On-the-Job Schooling Example: Kids at a Cement Pour
"Floating" the New Cement Pour
Construction Related Field Trips Are a Regular Part of Our Schooling
My husband and I have worked in sheet metal construction together for seven years. This meant that our children have been raised in an atmosphere of hard work, and also that a combination of homeschooling and unschooling works very well for us. For those of you who may be contemplating such a move, I thought a peek into our lives would be helpful. I took some snapshots of the kids at a cement pour jobsite a couple of years ago (2009), and will be sharing these in this article.
Our goal is to create a sense of confidence and a can-do attitude in our children, so that no matter what they face in life, or what field they wind up working in, they'll have a better-than-average chance of success. Hard work won't solve everything, but knowing how to do many kinds of things can mean the difference between a ho-hum job and a life full of aspirations and worthwhile goals and dreams. I know you want this same confidence for your children, and we would love to hear your success stories (Comments Section is open, below).

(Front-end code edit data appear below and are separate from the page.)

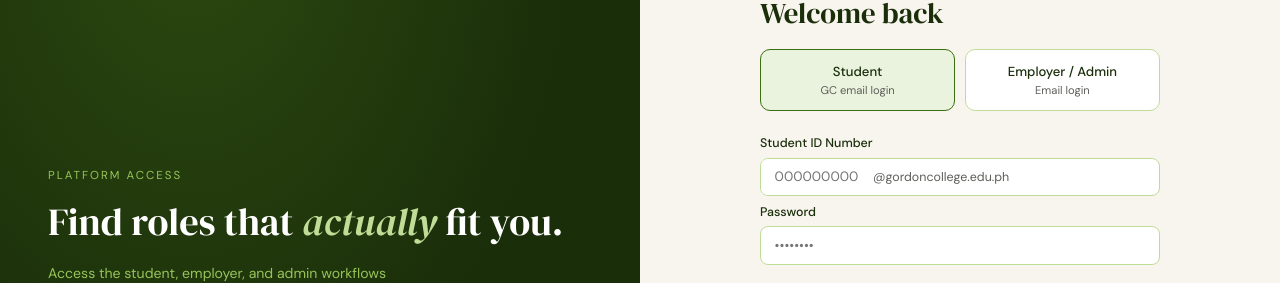
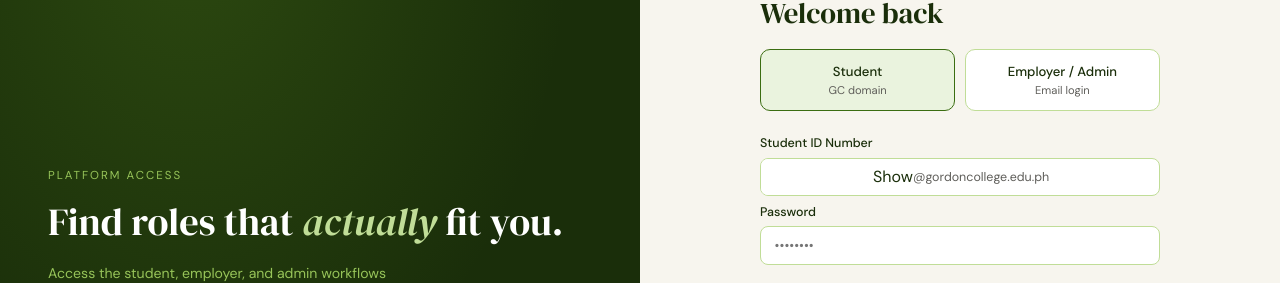
Before and after one commit to rizzcheeze/hiregcians, a Vue app: page /login in a window 1280 px wide. Shown: the part 253-536 px from the top of the page. Built offline with nearby package versions, Linux system fonts and the light colour scheme; no server answers.

Commit message:
various changes in the landing and sign up page

```diff
--- a/src/views/Landing.vue
+++ b/src/views/Landing.vue
@@ -13,7 +13,7 @@
       <div>
         <div class="hero-tag">Career platform for College of Computer Science Gordon College students</div>
         <h1>Your campus career, <em>intelligently</em> matched.</h1>
-        <p>Hire GCians! connects Gordon College students with third-party employers and campus-facing opportunities using resume-derived matching and structured hiring workflows.</p>
+        <p>Hire GCians! connects Gordon College students with local employers and opportunities using resume-derived matching and structured hiring workflows.</p>
         <div class="hero-btns">
           <button class="btn-primary" @click="$router.push('/login')">Find opportunities</button>
           <button class="btn-outline" @click="$router.push('/login')">Post a job</button>
--- a/src/views/auth/Login.vue
+++ b/src/views/auth/Login.vue
@@ -40,7 +40,7 @@
         <div class="role-selector">
           <div class="role-card" :class="{ selected: loginType === 'student' }" @click="loginType = 'student'">
             <div class="role-title">Student</div>
-            <div class="role-sub">GC email login</div>
+            <div class="role-sub">GC domain</div>
           </div>
           <div class="role-card" :class="{ selected: loginType === 'other' }" @click="loginType = 'other'">
             <div class="role-title">Employer / Admin</div>
@@ -58,10 +58,12 @@
               type="text"
               inputmode="numeric"
               maxlength="9"
-              placeholder="000000000"
               @input="studentId = studentId.replace(/\D/g, '').slice(0, 9)"
             />
-            <span class="id-suffix">@gordoncollege.edu.ph</span>
+            <span class="pw-toggle" @click="showPassword = !showPassword">
+              {{ showPassword ? 'Hide' : 'Show' }}
+            </span>
+            <span class="id-suffix">                              @gordoncollege.edu.ph</span>
           </div>
           <div v-if="studentId.length > 0 && studentId.length < 9" class="field-hint">
             {{ 9 - studentId.length }} more digit{{ studentId.length === 8 ? '' : 's' }} needed
@@ -71,7 +73,7 @@
         <!-- Employer/Admin login -->
         <template v-else>
           <label class="form-label">Email</label>
-          <input class="form-input" v-model="form.email" type="email" placeholder="yourname@example.com" />
+          <input class="form-input" v-model="form.email" type="email" placeholder="yourcompany@example.com" />
         </template>
 
         <label class="form-label">Password</label>
--- a/src/views/auth/Register.vue
+++ b/src/views/auth/Register.vue
@@ -81,10 +81,9 @@
                 type="text"
                 inputmode="numeric"
                 maxlength="9"
-                placeholder="000000000"
                 @input="studentId = studentId.replace(/\D/g, '').slice(0, 9)"
               />
-              <span class="id-suffix">@gordoncollege.edu.ph</span>
+              <span class="id-suffix">                              @gordoncollege.edu.ph</span>
             </div>
             <div v-if="studentId.length > 0 && studentId.length < 9" class="field-hint">
               {{ 9 - studentId.length }} more digit{{ studentId.length === 8 ? '' : 's' }} needed
@@ -106,7 +105,7 @@
                   <option value="">Select program</option>
                   <option value="BSCS">BSCS - Computer Science</option>
                   <option value="BSIT">BSIT - Information Technology</option>
-                  <option value="BSIS">BSIS - Information Systems</option>
+                  <option value="BSEMC">BSEMC - Entertainment and Multimedia Computing</option>
                 </select>
               </div>
               <div>
@@ -125,7 +124,7 @@
           <!-- Employer Extras -->
           <div v-if="signupRole === 'employer'">
             <label class="form-label">Company name</label>
-            <input class="form-input" v-model="signupForm.company_name" placeholder="Your company name" />
+            <input class="form-input" v-model="signupForm.company_name" placeholder="Company name" />
           </div>
 
           <label class="form-label">Password</label>
```
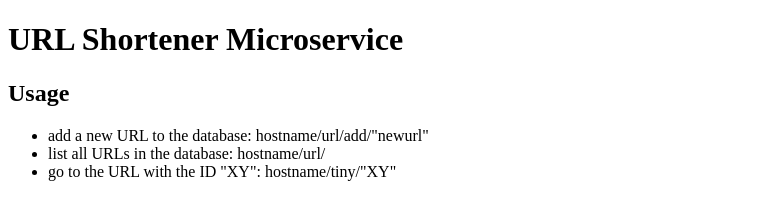
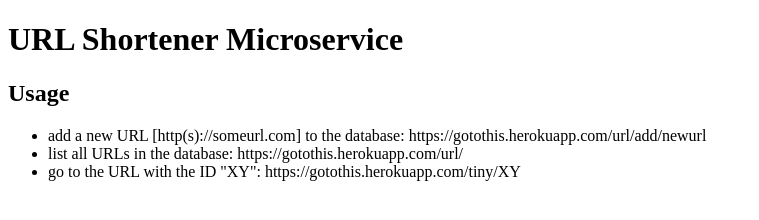
Before and after one commit to fhirt/url-shortener, a website: page index.html in a window 1280 px wide. Shown: the whole page, without its empty margins (0-759 px from the left). Drawn offline with Linux system fonts and the light colour scheme.

Commit message:
added url verification

```diff
--- a/index.html
+++ b/index.html
@@ -7,9 +7,9 @@
         <h1>URL Shortener Microservice</h1>
         <h2>Usage</h2>
         <ul>
-            <li>add a new URL to the database: hostname/url/add/"newurl"</li>
-            <li>list all URLs in the database: hostname/url/</li>
-            <li>go to the URL with the ID "XY": hostname/tiny/"XY"</li>
+            <li>add a new URL [http(s)://someurl.com] to the database: https://gotothis.herokuapp.com/url/add/newurl</li>
+            <li>list all URLs in the database: https://gotothis.herokuapp.com/url/</li>
+            <li>go to the URL with the ID "XY": https://gotothis.herokuapp.com/tiny/XY</li>
         </ul>
         <p id="lastAdded"></p>
     </body>
--- a/package.json
+++ b/package.json
@@ -21,6 +21,8 @@
   "dependencies": {
     "body-parser": "^1.17.2",
     "express": "^4.15.3",
+    "is-reachable": "^2.3.2",
+    "is-url": "^1.2.2",
     "mongoose": "^4.10.4",
     "nodemon": "^1.11.0",
     "path": "^0.12.7"
```
Also changed, not shown: controllers/urlController.js (+9 -2 lines).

We know there are many good ways of supplying children with an excellent education; this, mixed with consistent - and more formal - periods of intellectual learning, is what fits our lifestyle best.
About the Featured Jobsite
This was a fairly typical spring day for the kids. That is, my husband and I had been working on a site on an old farmstead for a few weeks. An older couple had bought the farm, with plans to run it hand-in-hand with their new son-in-law, who made his living raising Black Angus cattle. The place had been empty for some years, and, while the fields for growing crops were fine, the yards and windbreak were a mess. The first thing the couple did was to clear away all the dead brush and the fallen-down outbuildings, and construct a lovely new brick house. Then they planned the shop, and corrals. The shop/storage building is the one featured in this article. We built it from the ground up, and were on the tail-end of the job when I took these photos.
The kids have been accustomed from infancy to heavy machinery, heavy jobs, and discipline, so this was nothing out of the ordinary. They know how to mind, and how to either keep out of the way, or help on a jobsite, according to the needs.
Pouring the Cement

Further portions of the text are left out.